▸ About this exercise: Please return the records below exactly as they stand, with the pictures removed.

▸ Record set:
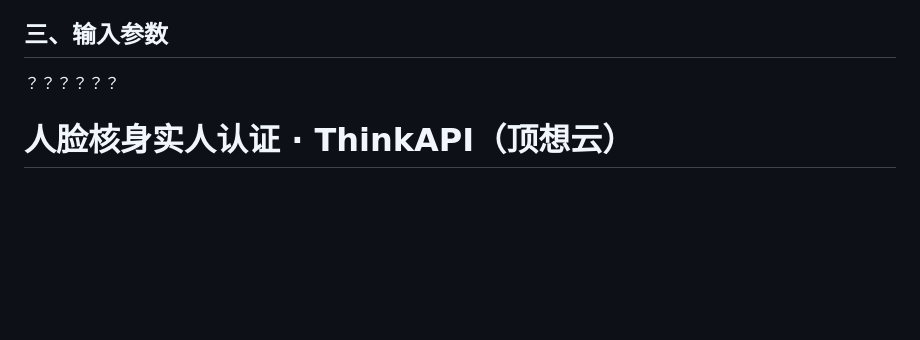
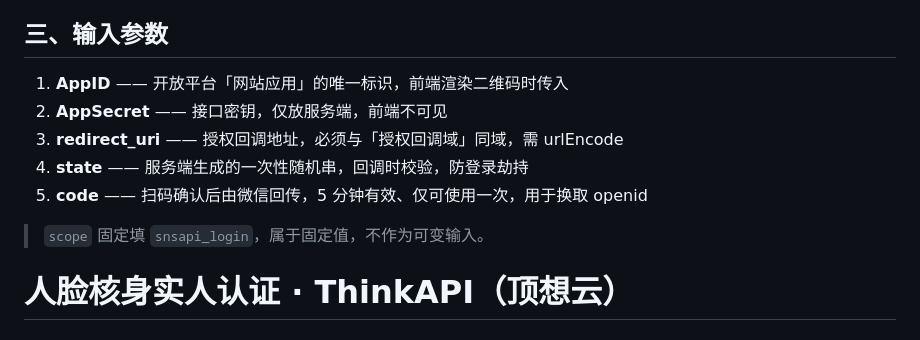
Before and after one commit to guxiaoyan003/InforShare, a Markdown page: API调用说明.md, the part around the change. Rendered like a GitHub page; blank space fills up the shorter version.

Commit message:
燕嘉星 修改 API调用说明MD文档 微信二维码部分

```diff
--- a/API调用说明.md
+++ b/API调用说明.md
@@ -35,7 +35,13 @@
 
 ## 三、输入参数
 
-？？？？？？
+1. **AppID** —— 开放平台「网站应用」的唯一标识，前端渲染二维码时传入
+2. **AppSecret** —— 接口密钥，仅放服务端，前端不可见
+3. **redirect_uri** —— 授权回调地址，必须与「授权回调域」同域，需 urlEncode
+4. **state** —— 服务端生成的一次性随机串，回调时校验，防登录劫持
+5. **code** —— 扫码确认后由微信回传，5 分钟有效、仅可使用一次，用于换取 openid
+
+> `scope` 固定填 `snsapi_login`，属于固定值，不作为可变输入。
 
 
 
```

▸ Result of this exercise:
Before and after one commit to guxiaoyan003/InforShare, a Markdown page: API调用说明.md, the part around the change. Rendered like a GitHub page; blank space fills up the shorter version.

Commit message:
燕嘉星 修改 API调用说明MD文档 微信二维码部分

```diff
--- a/API调用说明.md
+++ b/API调用说明.md
@@ -35,7 +35,13 @@
 
 ## 三、输入参数
 
-？？？？？？
+1. **AppID** —— 开放平台「网站应用」的唯一标识，前端渲染二维码时传入
+2. **AppSecret** —— 接口密钥，仅放服务端，前端不可见
+3. **redirect_uri** —— 授权回调地址，必须与「授权回调域」同域，需 urlEncode
+4. **state** —— 服务端生成的一次性随机串，回调时校验，防登录劫持
+5. **code** —— 扫码确认后由微信回传，5 分钟有效、仅可使用一次，用于换取 openid
+
+> `scope` 固定填 `snsapi_login`，属于固定值，不作为可变输入。
 
 
 
```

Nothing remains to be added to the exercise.